Mercedes EQC: first car of the new era is a semi-old one
Mercedes’ first car of its new fully electric range is on the road now. We drove the EQC and found typical qualities, but also reasonably odd inconsistencies. And of course, it’s a Mercedes, so it’s not really affordable for the average customer.
It’s a bit strange that Mercedes didn’t choose a dedicated new chassis or platform for its first car of a new era. The EQC builds on a reworked and adapted platform of the mid-size GLC SUV.
Compact but fairly roomy
With its 4,76 m length, the EQC is undoubtedly no small car, but with this format, it stays very close to the Jaguar I-Pace and further away from the huge Audi e-Tron. Both SUVs (or crossovers, as the Jaguar people like to call their I-Pace) are the most significant competitors of the EQC until now.
For manufacturers that had to change course reasonably quickly to get competing in the new market of the electric car, a SUV-based model is a gift of God. The higher seating position allows the technicians to stow the big battery pack more easily under the floor. For five passengers and load space, there is enough room left.
A real Mercedes
In most circumstances, the car drives like a real Mercedes. It’s extraordinarily quiet, nicely furbished inside, well finished and entirely ‘connected’ with its sophisticated MBUX connectivity and communication system.
There is no pneumatic, adaptable suspension, but the compromise between road holding and comfort favors the latter. Unfortunately, the unique, very big wheels (and tires) on our test car influence this compromise negatively. Of course, they’re great to look at.
With its twin electric engines of the asynchronous type, the EQC is quick of the mark but not as fast as the Jaguar or a Tesla. Of course, this is not meant to be a sports car, rather a comfortable and spacious people carrier that can be fully equipped when its owner has the necessary money for it.
Heavy weight, consequent price
With a curb weight of over 2,4 tons, the EQC is a heavy car and feels like it. It cruises overwhelmingly well on highways or bigger roads, but it loses its poise a bit on so-called B-roads that get twisty and bumpier.

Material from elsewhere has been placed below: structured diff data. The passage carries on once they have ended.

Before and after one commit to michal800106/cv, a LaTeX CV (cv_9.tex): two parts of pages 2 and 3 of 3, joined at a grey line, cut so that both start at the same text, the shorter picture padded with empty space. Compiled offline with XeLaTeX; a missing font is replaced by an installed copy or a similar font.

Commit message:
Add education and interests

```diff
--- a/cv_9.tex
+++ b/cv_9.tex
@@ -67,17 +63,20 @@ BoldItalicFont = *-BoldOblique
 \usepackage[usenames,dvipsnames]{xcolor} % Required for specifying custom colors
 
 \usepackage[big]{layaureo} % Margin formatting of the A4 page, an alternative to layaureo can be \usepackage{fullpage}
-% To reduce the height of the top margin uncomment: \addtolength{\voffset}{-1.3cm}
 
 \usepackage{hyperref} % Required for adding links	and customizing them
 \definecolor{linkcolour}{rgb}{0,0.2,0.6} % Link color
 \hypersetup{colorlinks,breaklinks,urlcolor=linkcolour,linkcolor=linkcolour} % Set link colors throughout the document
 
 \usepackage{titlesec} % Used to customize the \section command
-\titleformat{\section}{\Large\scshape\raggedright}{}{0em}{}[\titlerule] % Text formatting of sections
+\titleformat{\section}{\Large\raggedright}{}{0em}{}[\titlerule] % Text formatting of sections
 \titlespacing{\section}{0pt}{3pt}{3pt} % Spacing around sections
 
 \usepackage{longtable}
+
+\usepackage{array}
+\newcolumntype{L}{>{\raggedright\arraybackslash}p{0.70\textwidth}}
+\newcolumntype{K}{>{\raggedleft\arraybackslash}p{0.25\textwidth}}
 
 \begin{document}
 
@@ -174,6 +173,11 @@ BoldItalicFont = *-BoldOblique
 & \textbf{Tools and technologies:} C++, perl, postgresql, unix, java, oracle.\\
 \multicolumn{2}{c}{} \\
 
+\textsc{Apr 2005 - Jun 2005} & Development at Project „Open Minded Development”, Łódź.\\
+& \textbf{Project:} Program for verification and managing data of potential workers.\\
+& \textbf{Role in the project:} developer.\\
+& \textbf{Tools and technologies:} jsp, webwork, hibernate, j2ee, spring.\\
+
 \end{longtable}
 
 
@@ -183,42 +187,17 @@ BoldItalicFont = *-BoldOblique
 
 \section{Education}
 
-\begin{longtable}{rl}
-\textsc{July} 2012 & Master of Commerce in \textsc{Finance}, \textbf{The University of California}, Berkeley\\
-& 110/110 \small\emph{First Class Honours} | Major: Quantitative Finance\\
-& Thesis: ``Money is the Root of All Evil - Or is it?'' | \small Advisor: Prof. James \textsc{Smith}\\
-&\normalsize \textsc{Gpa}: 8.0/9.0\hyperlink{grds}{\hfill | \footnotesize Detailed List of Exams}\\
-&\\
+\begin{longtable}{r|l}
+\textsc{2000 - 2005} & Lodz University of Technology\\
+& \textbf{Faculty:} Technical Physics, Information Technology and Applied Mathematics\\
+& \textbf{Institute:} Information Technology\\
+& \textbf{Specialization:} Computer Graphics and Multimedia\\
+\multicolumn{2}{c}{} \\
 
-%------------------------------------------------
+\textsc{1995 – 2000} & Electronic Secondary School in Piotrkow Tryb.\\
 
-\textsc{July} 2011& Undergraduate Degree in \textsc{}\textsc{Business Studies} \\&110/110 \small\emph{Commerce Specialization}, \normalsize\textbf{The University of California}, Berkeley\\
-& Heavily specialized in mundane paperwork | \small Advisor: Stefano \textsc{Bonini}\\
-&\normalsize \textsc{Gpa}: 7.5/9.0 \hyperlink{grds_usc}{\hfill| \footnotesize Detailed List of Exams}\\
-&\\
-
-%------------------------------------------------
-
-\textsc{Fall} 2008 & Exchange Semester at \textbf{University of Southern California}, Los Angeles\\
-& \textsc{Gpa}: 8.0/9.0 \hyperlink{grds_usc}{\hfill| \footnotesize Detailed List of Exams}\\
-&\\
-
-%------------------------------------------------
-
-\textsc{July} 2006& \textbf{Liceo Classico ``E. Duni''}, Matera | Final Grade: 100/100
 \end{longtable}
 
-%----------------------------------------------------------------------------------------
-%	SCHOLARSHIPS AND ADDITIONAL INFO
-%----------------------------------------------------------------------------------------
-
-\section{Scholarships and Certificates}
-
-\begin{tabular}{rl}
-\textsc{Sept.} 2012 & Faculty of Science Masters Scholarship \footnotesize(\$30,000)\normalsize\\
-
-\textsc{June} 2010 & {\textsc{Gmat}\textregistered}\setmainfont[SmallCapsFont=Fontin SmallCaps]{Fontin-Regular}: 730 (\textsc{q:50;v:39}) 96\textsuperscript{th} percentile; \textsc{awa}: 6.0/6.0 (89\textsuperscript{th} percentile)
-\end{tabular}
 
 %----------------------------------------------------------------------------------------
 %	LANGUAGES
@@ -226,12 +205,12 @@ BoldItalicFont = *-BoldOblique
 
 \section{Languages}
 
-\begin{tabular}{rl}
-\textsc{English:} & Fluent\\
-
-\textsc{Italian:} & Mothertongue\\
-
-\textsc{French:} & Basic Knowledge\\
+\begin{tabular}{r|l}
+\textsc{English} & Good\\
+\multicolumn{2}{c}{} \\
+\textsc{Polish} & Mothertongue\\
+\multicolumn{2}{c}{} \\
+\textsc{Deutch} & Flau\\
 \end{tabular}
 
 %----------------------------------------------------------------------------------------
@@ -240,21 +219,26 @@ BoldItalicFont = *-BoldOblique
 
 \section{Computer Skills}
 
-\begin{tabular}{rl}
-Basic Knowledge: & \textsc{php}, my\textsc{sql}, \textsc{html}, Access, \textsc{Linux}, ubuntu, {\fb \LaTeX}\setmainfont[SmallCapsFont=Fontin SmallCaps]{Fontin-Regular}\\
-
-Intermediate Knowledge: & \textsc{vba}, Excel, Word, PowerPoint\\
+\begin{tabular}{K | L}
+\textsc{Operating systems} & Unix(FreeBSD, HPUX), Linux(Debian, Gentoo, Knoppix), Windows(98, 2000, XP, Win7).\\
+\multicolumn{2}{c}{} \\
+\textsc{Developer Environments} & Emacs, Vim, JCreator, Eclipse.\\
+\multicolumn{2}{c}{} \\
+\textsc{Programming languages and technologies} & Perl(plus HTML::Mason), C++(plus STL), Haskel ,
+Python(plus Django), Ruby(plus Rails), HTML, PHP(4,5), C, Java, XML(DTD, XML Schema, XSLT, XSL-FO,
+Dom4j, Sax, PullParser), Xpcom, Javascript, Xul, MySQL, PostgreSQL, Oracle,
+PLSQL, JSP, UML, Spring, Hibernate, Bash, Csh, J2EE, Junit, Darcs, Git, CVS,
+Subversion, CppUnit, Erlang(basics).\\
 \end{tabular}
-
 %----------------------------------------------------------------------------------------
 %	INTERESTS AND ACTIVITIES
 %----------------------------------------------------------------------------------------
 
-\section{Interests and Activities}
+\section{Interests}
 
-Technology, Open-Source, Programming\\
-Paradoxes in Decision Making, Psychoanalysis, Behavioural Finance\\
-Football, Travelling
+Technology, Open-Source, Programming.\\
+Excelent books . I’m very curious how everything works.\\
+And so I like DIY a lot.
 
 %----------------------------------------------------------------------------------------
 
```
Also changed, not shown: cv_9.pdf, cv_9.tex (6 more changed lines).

Wit a base price of just under 80.000 euros, the EQC is not a cheap car and in league with its direct competitors. Future, smaller electric Mercedes cars will have more appeal for the ordinary consumer. EQA and EQB are in the pipeline.
Driver-assist Systems aplenty but not flawless
EQC is a new car and a Mercedes, so it’s loaded with driver-assist systems. Interesting is the adjustable recuperation braking: you can practically drive the EQC with one pedal, but unfortunately not until standstill.
Other driving aids can be fairly intruding or even frightening. EQC has some systems of Level 3 autonomous driving, but sometimes they lose oversight and do funny things that can surprise the driver.
The Lithium-ion battery pack has a capacity of 80 kWh. With our average testing consumption of 25 kWh per 100 km, the real range is some 320 km, whereas Mercedes is talking of 100 km more, according to the WLTP cycle. Peaceful and careful driving can lower consumption to just under 20 kWh and help reach the promised target.
The internal charger can load at a 7,4 kW pace, which means you have to wait 45 hours at home with an ordinary socket. Fast charging is possible, even up to 110 kW, but the network is still practically non-existent in Belgium. An exclusive contract with energy provider Engie makes it relatively easy to load at standard chargers.